        |          Male          |
|     A            a     |
|------------------------|
F       |                        |
e     A |    AA            Aa    |
m       |                        |
a       |                        |
l     a |    Aa            aa    |
e       |                        |


Giving 25% healthy, 50% carrier and 25% affected.

As you're looking for affected children: $\frac{1}{2} \times \frac{1}{4} = \frac{1}{8}$

• If "affected" means "aa", then "unaffected" should mean "not aa", i.e. "AA or Aa". If neither IV-1 not IV-2 are affected, the offspring could only be affected if both are carriers. The chance of IV-1 being a carrier is 50% whereas the chance of IV-2 being a carrier is 66% (because IV-2 had 1/4 chance to be AA, 1/2 chance Aa and 1/4 chance aa, but we know the genotype isn't aa, thus leaving 1/3 chance AA and 2/3 chance Aa). If they both are Aa, there is a 25% chance of offspring being affected (aa). 1/2 * 2/3 * 1/4 = 1/12 = (D). Edit: Haha excuse my necromancy, was prompted by a flag. – Armatus May 15 '14 at 19:15

Rory gave a good answer to part 1. Your main problem is that you have written Aa for III-7, and that's not the right call. III-7 is not in the family (maybe you missed that detail in the tree), so their odds of carrying a bad allele in the same gene that this family carries a broken gene in is very very small. So III-7 is AA.

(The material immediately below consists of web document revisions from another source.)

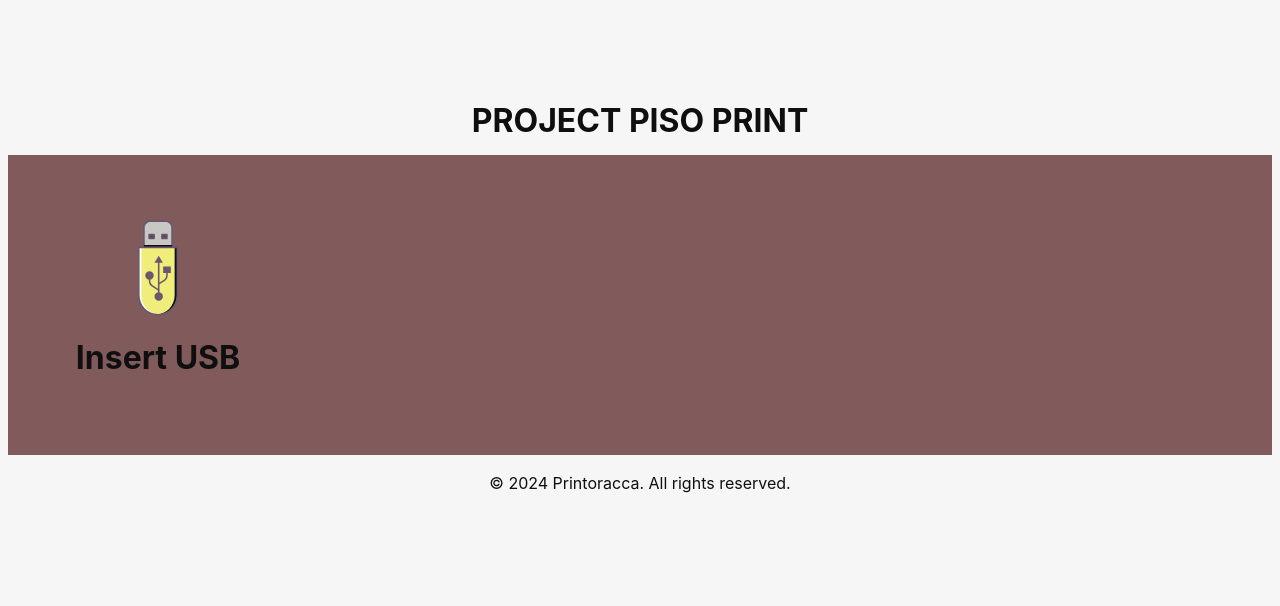
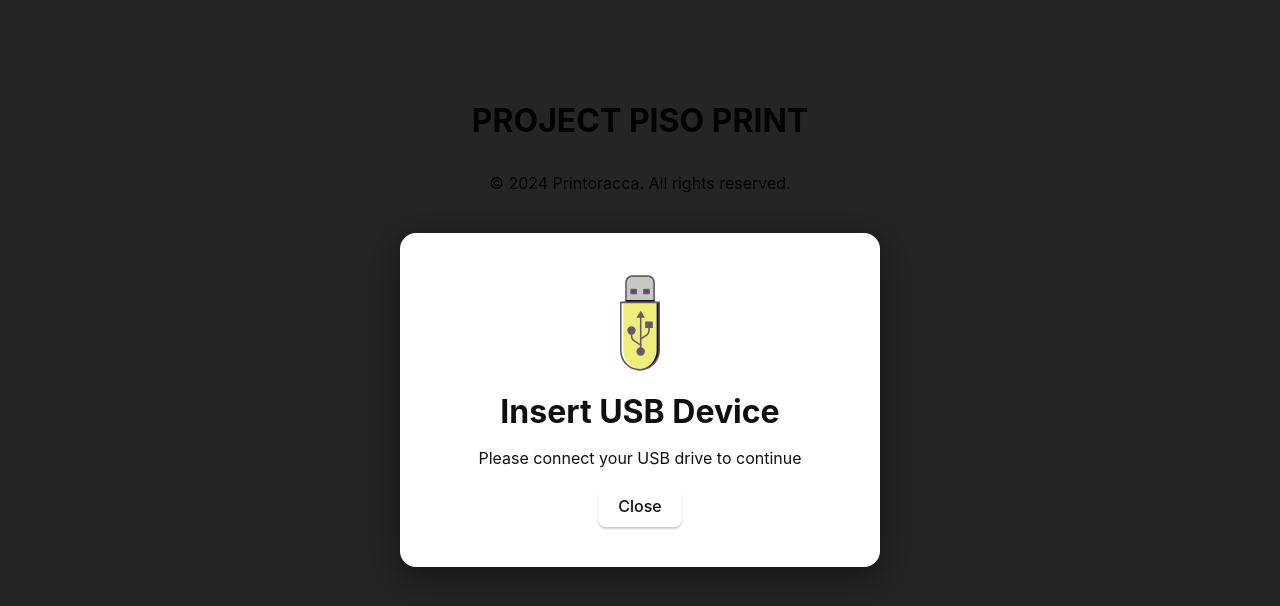
Before and after one commit to RMPlaysMCYT/printoracca, a React (Vite) app: page / in a window 1280 px wide. Both pictures are taken after a click on the button "Start". Shown: the top 606 px of the page. Built offline with nearby package versions, Linux system fonts and the light colour scheme.

Commit message:
fixing the print prompt

```diff
--- a/src/App.tsx
+++ b/src/App.tsx
@@ -25,7 +25,7 @@ function App() {
                 <h1>PROJECT PISO PRINT</h1>
 
                 {showDevicePrompt ? (
-                    <InsertDevice />
+                    <InsertDevice onClose={() => setShowDevicePrompt(false)} />
                 ) : (
                     <button onClick={() => setShowDevicePrompt(true)}>Start</button>
                 )}
--- a/src/styles/device_prompt.css
+++ b/src/styles/device_prompt.css
@@ -1,13 +1,47 @@
-.insert-device-container2{
-    position: relative;
-    background-color: #815b5b;
+/* device_prompt.css with transitions */
+.insert-device-overlay {
+    position: fixed;
+    top: 0;
+    left: 0;
+    width: 100vw;
+    height: 100vh;
+    background: rgba(0, 0, 0, 0.85);
+    display: flex;
+    justify-content: center;
+    align-items: center;
+    z-index: 9999;
+    opacity: 0;
+    transition: opacity 0.3s ease-in-out;
 }
 
-.insert-device-container{
-    position: relative;
-    width: 300px;
-    height: 300px;
-    background-color: #815b5b;
-    border-radius: 8px;
-    align-content: center;
+.insert-device-overlay.visible {
+    opacity: 1;
 }
+
+.insert-device-overlay.hidden {
+    opacity: 0;
+    pointer-events: none;
+}
+
+.insert-device-container {
+    background: white;
+    padding: 40px;
+    border-radius: 16px;
+    text-align: center;
+    box-shadow: 0 10px 40px rgba(0, 0, 0, 0.5);
+    max-width: 400px;
+    width: 90%;
+    transform: translateY(30px) scale(0.95);
+    opacity: 0;
+    transition: all 0.3s ease-out;
+}
+
+.insert-device-container.visible {
+    transform: translateY(0) scale(1);
+    opacity: 1;
+}
+
+.insert-device-container.hidden {
+    transform: translateY(30px) scale(0.95);
+    opacity: 0;
+}
--- a/src/widgets/device_prompt.tsx
+++ b/src/widgets/device_prompt.tsx
@@ -1,12 +1,29 @@
+// device_prompt.tsx
+import { useState, useEffect } from 'react';
 import USBPrompt from '../assets/usb-data-transfer-svgrepo-com.svg';
 import '../styles/device_prompt.css';
 
-export function InsertDevice() {
+interface InsertDeviceProps {
+    onClose: () => void;
+}
+
+export function InsertDevice({ onClose }: InsertDeviceProps) {
+    const [isVisible, setIsVisible] = useState(true);
+
+    const handleClose = () => {
+        setIsVisible(false);
+        setTimeout(() => {
+            onClose();
+        }, 300);
+    };
+
     return (
-        <div className="insert-device-container2">
-            <div className="insert-device-container">
+        <div className={`insert-device-overlay ${isVisible ? 'visible' : 'hidden'}`}>
+            <div className={`insert-device-container ${isVisible ? 'visible' : 'hidden'}`}>
                 <img src={USBPrompt} alt="Insert USB" width="100" height="100" />
-                <h1>Insert USB</h1>
+                <h1>Insert USB Device</h1>
+                <p>Please connect your USB drive to continue</p>
+                <button onClick={handleClose}>Close</button>
             </div>
         </div>
     );
```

So the III-6,7 mating is AA x Aa. That means the odds of their kid also being a carrier is 50/50, the odds of the kid passing on the bad allele to her kid is also 50/50, so the odds of V being affected are .25. (when you have a probability question in the form of "What are the odds of this, then that happening", you multiple the probabilities to get the answer)

In Part 2, if IV-2 is unaffected, then the odds are 2/3 that their genotype is Aa, and 1/3rd that their genotype is AA. (See the Punnett Square, and notice that you disregard the box that leads to an affected phenotype)

So for V to be affected, we need

1) III-6 to have passed on the bad allele to IV 1(50%)

2) IV-1 to have passed on the bad allele (50%)

3) IV-2 to be heterozygous (66.6%)

4) IV-2 to have passed on the bad allele (50%)

The odds of all of that happening is 1/12

From my own point of view, I think the answer to no. 1 is a 50% chance i.e. 2 out of 4. My reason is because, IV-1 could be a carrier of the trait and since the IV-2 is affected that means 2 will be affected. No 2. For the second question, the answer is 1 out of 4, because it's obvious both (IV-1 and IV-2) would be carriers of the trait from their family pedigree, and have 1 in a 4 chance of developing an offspring with the trait.

• This is rather a comment than an answer. Can you elaborate this? – Chris May 15 '14 at 5:38